**Task objective**
Copy every line in the listing that contains "commit".

-- -- --

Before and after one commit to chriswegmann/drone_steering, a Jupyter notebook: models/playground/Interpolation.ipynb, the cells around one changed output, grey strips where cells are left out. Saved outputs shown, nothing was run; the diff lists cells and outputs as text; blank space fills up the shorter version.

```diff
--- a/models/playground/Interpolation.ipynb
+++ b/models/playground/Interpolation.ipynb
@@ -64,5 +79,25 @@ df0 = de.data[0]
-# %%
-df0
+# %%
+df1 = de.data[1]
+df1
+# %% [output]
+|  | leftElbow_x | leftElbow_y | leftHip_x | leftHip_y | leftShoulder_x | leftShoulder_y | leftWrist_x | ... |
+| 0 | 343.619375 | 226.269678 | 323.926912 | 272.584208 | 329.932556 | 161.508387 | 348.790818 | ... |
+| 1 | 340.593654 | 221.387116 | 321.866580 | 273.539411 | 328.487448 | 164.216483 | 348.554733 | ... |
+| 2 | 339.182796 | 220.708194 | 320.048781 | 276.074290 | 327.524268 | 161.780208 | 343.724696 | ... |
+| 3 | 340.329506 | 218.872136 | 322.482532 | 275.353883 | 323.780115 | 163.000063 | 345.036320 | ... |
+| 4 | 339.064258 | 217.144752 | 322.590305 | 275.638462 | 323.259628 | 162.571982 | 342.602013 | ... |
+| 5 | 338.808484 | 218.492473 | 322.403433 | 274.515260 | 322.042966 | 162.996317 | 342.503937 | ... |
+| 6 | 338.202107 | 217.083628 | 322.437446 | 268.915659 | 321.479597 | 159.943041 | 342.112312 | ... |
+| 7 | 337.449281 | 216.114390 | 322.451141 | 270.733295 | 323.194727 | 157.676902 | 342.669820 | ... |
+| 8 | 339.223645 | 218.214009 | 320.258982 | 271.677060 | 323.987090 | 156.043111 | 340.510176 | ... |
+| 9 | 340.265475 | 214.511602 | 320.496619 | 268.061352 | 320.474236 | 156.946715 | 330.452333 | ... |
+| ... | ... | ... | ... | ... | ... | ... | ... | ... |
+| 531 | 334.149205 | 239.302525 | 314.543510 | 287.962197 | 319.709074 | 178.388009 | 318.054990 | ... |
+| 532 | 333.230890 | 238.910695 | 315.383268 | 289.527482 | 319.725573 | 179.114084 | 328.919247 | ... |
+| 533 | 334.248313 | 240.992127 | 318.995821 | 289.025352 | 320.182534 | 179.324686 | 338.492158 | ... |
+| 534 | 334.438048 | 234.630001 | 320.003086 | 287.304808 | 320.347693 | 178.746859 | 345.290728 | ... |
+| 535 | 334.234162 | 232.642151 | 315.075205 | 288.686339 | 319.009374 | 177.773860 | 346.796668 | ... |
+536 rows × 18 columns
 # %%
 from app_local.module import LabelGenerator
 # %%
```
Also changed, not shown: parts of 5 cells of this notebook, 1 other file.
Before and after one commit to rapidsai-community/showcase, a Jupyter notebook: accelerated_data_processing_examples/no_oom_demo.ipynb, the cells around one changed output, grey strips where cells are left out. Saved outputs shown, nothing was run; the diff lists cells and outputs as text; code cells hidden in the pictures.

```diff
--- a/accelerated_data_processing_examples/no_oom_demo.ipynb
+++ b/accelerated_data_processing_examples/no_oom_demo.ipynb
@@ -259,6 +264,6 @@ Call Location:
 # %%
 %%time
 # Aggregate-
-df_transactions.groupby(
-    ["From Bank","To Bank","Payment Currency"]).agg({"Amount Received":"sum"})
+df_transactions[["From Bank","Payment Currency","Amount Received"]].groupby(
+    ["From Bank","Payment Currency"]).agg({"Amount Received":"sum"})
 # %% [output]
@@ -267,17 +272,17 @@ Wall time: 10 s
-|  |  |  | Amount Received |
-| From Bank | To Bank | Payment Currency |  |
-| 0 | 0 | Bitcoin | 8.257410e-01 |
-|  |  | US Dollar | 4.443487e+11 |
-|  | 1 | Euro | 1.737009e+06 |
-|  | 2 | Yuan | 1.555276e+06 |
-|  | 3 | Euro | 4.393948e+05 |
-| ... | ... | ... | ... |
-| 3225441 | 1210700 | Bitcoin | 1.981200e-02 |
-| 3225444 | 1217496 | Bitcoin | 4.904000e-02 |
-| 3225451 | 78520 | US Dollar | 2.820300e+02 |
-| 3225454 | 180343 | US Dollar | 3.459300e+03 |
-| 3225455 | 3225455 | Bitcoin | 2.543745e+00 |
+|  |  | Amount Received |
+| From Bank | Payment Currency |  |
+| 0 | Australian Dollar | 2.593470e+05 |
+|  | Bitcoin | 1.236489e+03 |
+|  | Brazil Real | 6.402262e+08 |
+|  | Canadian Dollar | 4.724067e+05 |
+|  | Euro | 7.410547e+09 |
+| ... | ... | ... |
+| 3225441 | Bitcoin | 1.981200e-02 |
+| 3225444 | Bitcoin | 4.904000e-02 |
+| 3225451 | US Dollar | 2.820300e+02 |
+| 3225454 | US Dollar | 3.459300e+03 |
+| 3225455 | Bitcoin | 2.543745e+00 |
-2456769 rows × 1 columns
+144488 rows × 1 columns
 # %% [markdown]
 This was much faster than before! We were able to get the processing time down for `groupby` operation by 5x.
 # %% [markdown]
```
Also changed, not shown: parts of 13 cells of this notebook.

-- -- --

**Output for this task**
Before and after one commit to chriswegmann/drone_steering, a Jupyter notebook: models/playground/Interpolation.ipynb, the cells around one changed output, grey strips where cells are left out. Saved outputs shown, nothing was run; the diff lists cells and outputs as text; blank space fills up the shorter version.
Before and after one commit to rapidsai-community/showcase, a Jupyter notebook: accelerated_data_processing_examples/no_oom_demo.ipynb, the cells around one changed output, grey strips where cells are left out. Saved outputs shown, nothing was run; the diff lists cells and outputs as text; code cells hidden in the pictures.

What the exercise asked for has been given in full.